Apple said, the problem could be related to application enhancement software, while a Computerworld article identified the problem to be Unsanity’s application enhancer (APE) software as the source for these complaints. Unsanity develops software for customization of look and feel of Mac OS.
An Unsanity representative said, problems might occur only on outdated versions of APE that shipped before Apple switched to Intel’s chips.
It may be necessary to perform an Archive and Install installation of Leopard, Apple wrote. Apple also said, Archive and Install moves your existing Mac OS X system files to a folder named Previous System, and then installs a new copy of Mac OS X on the selected volume. Mac OS X installed applications, such as Address Book and Safari, are archived, and new versions are installed in the Applications folder. Applications, plug-ins, and other software may have to be reinstalled after an ‘Archive and Install’.

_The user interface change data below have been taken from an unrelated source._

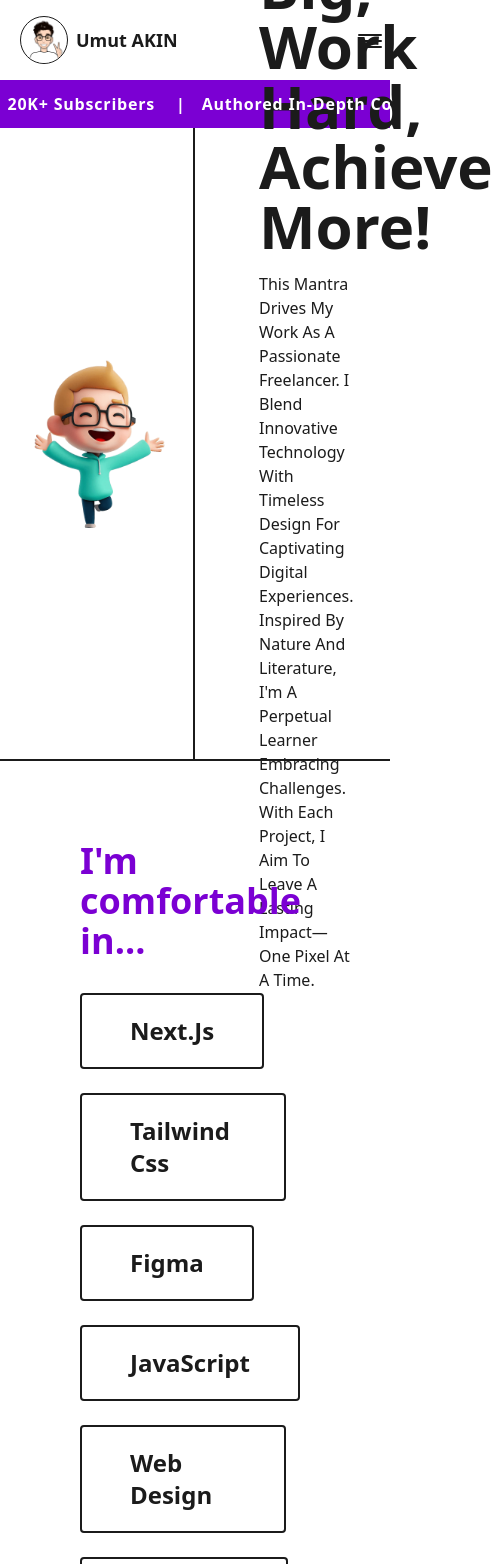
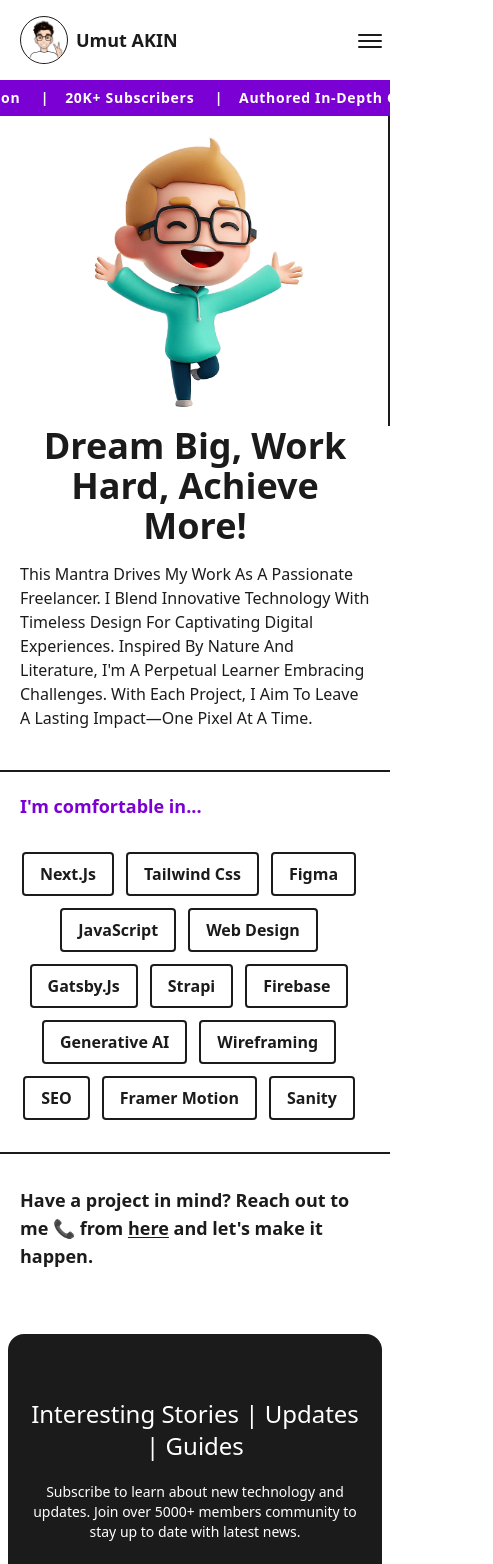
Before and after one commit to umutakin-dev/codebucks-blog, a Next.js app: page /about in a window 390 px wide. Shown: the top 1564 px of the page, 493 px wide, since content can reach past the window. Built offline with nearby package versions, Linux system fonts and the light colour scheme.

Commit message:
chapter 21 - making it responsive - 08 - about page

```diff
--- a/src/app/(about)/about/page.js
+++ b/src/app/(about)/about/page.js
@@ -15,7 +15,13 @@ export default function About() {
       <AboutCoverSection />
       <Skills />
 
-      <h2 className="mt-8 font-semibold text-2xl self-start mx-20 text-dark">
+      <h2
+        className="
+          mt-8  mx-5 xs:mx-10 sm:mx-12 md:mx-16 lg:mx-20
+          font-semibold dark:font-normal
+          text-lg md:text-2xl
+          text-dark dark:text-light
+          self-start">
         Have a project in mind? Reach out to me 📞 from{" "}
         <Link
           className="!underline underline-offset-2"
--- a/src/components/About/AboutCoverSection.js
+++ b/src/components/About/AboutCoverSection.js
@@ -4,17 +4,43 @@ import profileCharacter from "@/public/character.png";
 
 const AboutCoverSection = () => {
   return (
-    <section className="w-full h-[75vh] border-b-2 border-solid border-dark flex flex-row items-center justify-center text-dark">
-      <div className="w-1/2 h-full border-r-2 border-solid border-dark flex justify-center">
+    <section
+      className="
+        w-full
+        md:h-[75vh]
+        border-b-2 border-solid border-dark dark:border-light
+        flex flex-col md:flex-row
+        items-center justify-center
+        text-dark dark:text-light">
+      <div
+        className="
+          w-full md:w-1/2
+          h-full
+          border-r-2 border-solid border-dark dark:border-light
+          flex
+          justify-center">
         <Image
           src={profileCharacter}
           alt={"umutakin"}
-          className="w-full h-full object-contain object-center"
+          className="
+            w-4/5 xs:w-3/4 md:w-full
+            h-full
+            object-contain object-center"
         />
       </div>
 
-      <div className="w-1/2 flex flex-col text-left items-start justify-center px-16">
-        <h2 className="font-bold capitalize text-6xl">
+      <div
+        className="
+          w-full md:w-1/2
+          px-5 xs:p-10 pb-10 lg:px-16
+          flex flex-col
+          text-left items-start justify-center">
+        <h2
+          className="
+            font-bold
+            capitalize
+            text-4xl xs:text-5xl sxl:text-6xl
+            text-center lg:text-left">
           Dream Big, Work Hard, Achieve More!
         </h2>
         <p className="font-medium capitalize mt-4 text-base">
--- a/src/components/About/InsightRoll.js
+++ b/src/components/About/InsightRoll.js
@@ -2,8 +2,24 @@ import React from "react";
 
 const InsightRoll = ({ insights }) => {
   return (
-    <div className="w-full bg-accent text-light whitespace-nowrap overflow-hidden">
-      <div className="animate-roll w-full py-3 flex items-center justify-center capitalize font-semibold tracking-wider text-base">
+    <div
+      className="
+        w-full
+        bg-accent dark:bg-accentDark
+        text-light dark:text-dark
+        whitespace-nowrap
+        overflow-hidden">
+      <div
+        className="
+          animate-roll
+          w-full
+          py-2 sm:py-3
+          flex
+          items-center justify-center
+          capitalize
+          font-semibold
+          tracking-wider
+          text-sm sm:text-base">
         {insights.map((insight) => (
           <div>
             {insight} <span className="px-4">|</span>
--- a/src/components/About/Skills.js
+++ b/src/components/About/Skills.js
@@ -19,19 +19,40 @@ const SkillList = [
 const Skills = () => {
   return (
     <section
-      className="w-full flex flex-col p-20
-                 border-b-2 border-solid border-dark text-dark">
-      <span className="font-semibold text-4xl text-accent">
+      className="
+        w-full
+        flex flex-col
+        p-5 xs:p-10 sm:p-12 md:p-16 lg:p-20
+        border-b-2 border-solid border-dark dark:border-light
+        text-dark dark:text-light">
+      <span
+        className="
+          font-semibold
+          text-lg sm:text-3xl md:text-4xl
+          text-accent dark:text-accentDark">
         I'm comfortable in...
       </span>
-      <ul className="flex flex-wrap mt-8 justify-start">
+      <ul
+        className="
+          flex flex-wrap
+          mt-8
+          justify-center xs:justify-start">
         {SkillList.map((skill, index) => {
           return (
             <li
               key={index}
-              className="font-semibold inline-block capitalize text-2xl py-5 px-12
-                         border-2 border-solid border-dark rounded mr-6 mb-6
-                         hover:scale-105 transition-all ease duration-200 cursor-pointer">
+              className="
+                inline-block
+                mr-3 mb-3 xs:mr-4 xs:mb-4 md:mr-6 md:mb-6
+                py-2 xs:py-3 sm:py-4 lg:py-5
+                px-4 xs:px-6 sm:px-8 lg:px-12
+                text-base xs:text-lg sm:text-xl md:text-2xl
+                font-semibold dark:font-normal
+                capitalize
+                border-2 border-solid border-dark dark:border-light
+                rounded
+                hover:scale-105 transition-all ease duration-200
+                cursor-pointer">
               {skill}
             </li>
           );
```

As a result of these new issues with Leopard OS, Apple could shift its engineering resources from its iPhone development center to its Mac operating system to push the sales of Leopard. Apple shipped 2,164,000 Macintosh computers, representing 34 percent growth over year-on-year quarter and the sales exceeded the previous quarterly record for Mac shipments by 400,000. Apple now stands third in the US PC market.